*WHAT IS EXPECTED*.
All that is needed is every line of the listing below that has "readme".
····················
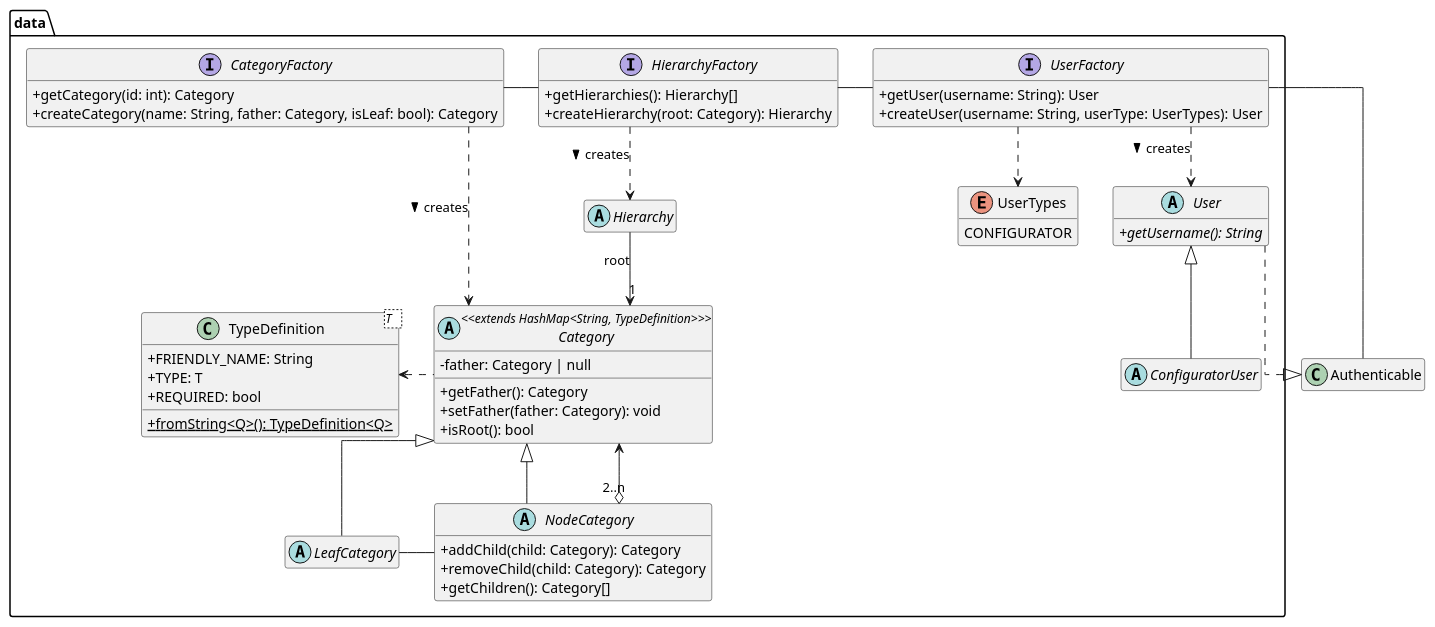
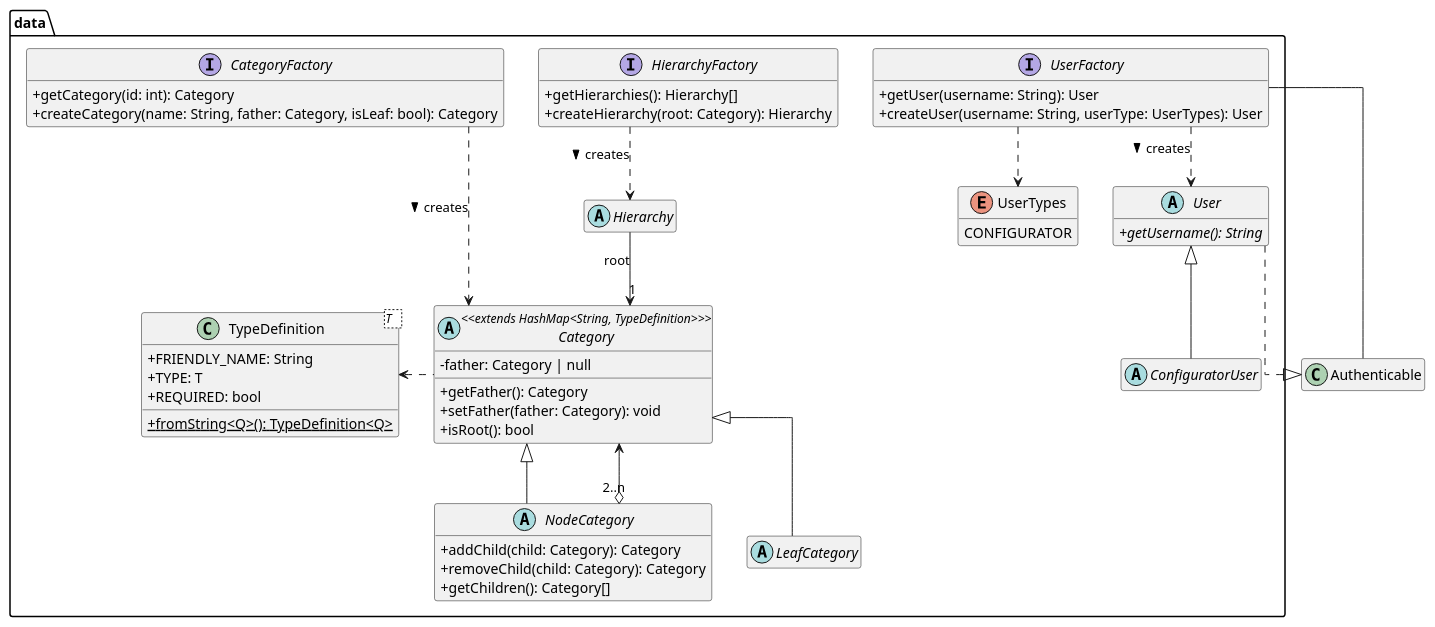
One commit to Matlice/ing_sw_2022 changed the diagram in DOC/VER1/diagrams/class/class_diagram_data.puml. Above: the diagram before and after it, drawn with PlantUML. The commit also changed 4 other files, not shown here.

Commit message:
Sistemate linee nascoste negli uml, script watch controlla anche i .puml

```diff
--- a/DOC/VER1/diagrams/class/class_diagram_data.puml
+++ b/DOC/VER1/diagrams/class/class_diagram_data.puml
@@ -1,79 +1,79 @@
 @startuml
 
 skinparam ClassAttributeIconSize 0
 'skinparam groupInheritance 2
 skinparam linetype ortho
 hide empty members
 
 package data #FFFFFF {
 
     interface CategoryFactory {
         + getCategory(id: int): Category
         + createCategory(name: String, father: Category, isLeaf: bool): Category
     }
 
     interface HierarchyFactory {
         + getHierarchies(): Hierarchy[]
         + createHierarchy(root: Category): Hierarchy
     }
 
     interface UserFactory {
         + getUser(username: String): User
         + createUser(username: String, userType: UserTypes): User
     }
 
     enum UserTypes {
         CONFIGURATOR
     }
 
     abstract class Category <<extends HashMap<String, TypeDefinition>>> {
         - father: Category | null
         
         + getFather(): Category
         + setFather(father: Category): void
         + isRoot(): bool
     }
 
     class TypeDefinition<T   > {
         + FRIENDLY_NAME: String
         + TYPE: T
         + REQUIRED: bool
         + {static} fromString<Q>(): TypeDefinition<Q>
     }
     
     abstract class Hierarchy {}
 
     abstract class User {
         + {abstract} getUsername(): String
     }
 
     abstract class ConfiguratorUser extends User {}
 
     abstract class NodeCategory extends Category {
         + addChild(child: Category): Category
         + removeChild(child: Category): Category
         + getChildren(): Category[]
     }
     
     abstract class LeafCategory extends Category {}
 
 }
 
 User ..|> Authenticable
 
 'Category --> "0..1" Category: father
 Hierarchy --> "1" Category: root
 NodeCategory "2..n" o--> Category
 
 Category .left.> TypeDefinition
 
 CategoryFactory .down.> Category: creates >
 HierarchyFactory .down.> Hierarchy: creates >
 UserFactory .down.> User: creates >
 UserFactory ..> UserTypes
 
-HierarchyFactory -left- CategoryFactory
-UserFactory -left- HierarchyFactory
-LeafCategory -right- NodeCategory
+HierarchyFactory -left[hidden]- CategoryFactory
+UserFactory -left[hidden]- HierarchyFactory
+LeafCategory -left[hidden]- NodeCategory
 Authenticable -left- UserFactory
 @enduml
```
····················
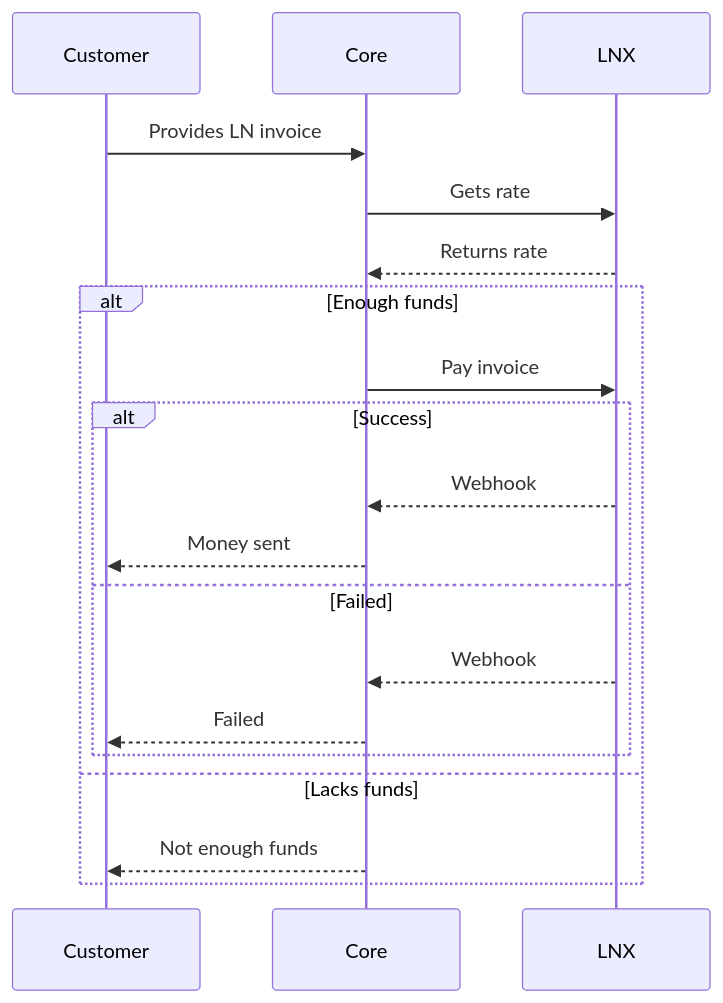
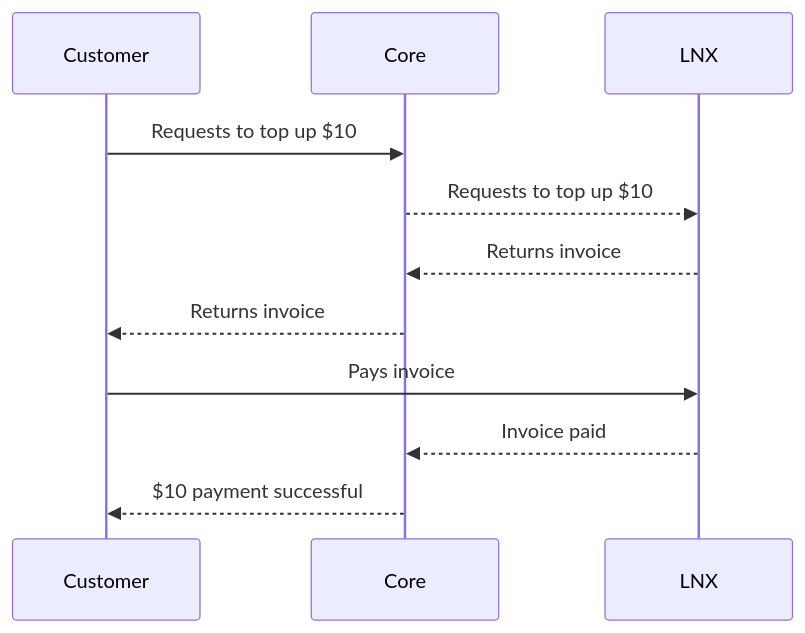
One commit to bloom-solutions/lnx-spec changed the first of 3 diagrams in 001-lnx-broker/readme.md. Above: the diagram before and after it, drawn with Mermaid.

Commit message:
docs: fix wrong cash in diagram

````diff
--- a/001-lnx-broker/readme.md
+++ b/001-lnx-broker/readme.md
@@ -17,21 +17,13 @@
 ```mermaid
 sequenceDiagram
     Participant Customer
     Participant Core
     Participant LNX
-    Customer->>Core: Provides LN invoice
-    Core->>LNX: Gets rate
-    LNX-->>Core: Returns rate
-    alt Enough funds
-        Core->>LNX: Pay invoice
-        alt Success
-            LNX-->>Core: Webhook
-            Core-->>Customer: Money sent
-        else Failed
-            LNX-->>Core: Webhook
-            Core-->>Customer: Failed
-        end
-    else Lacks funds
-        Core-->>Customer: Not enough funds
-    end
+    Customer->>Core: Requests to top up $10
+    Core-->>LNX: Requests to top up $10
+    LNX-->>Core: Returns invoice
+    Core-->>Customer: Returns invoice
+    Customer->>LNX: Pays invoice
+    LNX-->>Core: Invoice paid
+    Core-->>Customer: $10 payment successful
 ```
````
····················
*SOLUTION TO THE EXERCISE*.
One commit to bloom-solutions/lnx-spec changed the first of 3 diagrams in 001-lnx-broker/readme.md. Above: the diagram before and after it, drawn with Mermaid.
--- a/001-lnx-broker/readme.md
+++ b/001-lnx-broker/readme.md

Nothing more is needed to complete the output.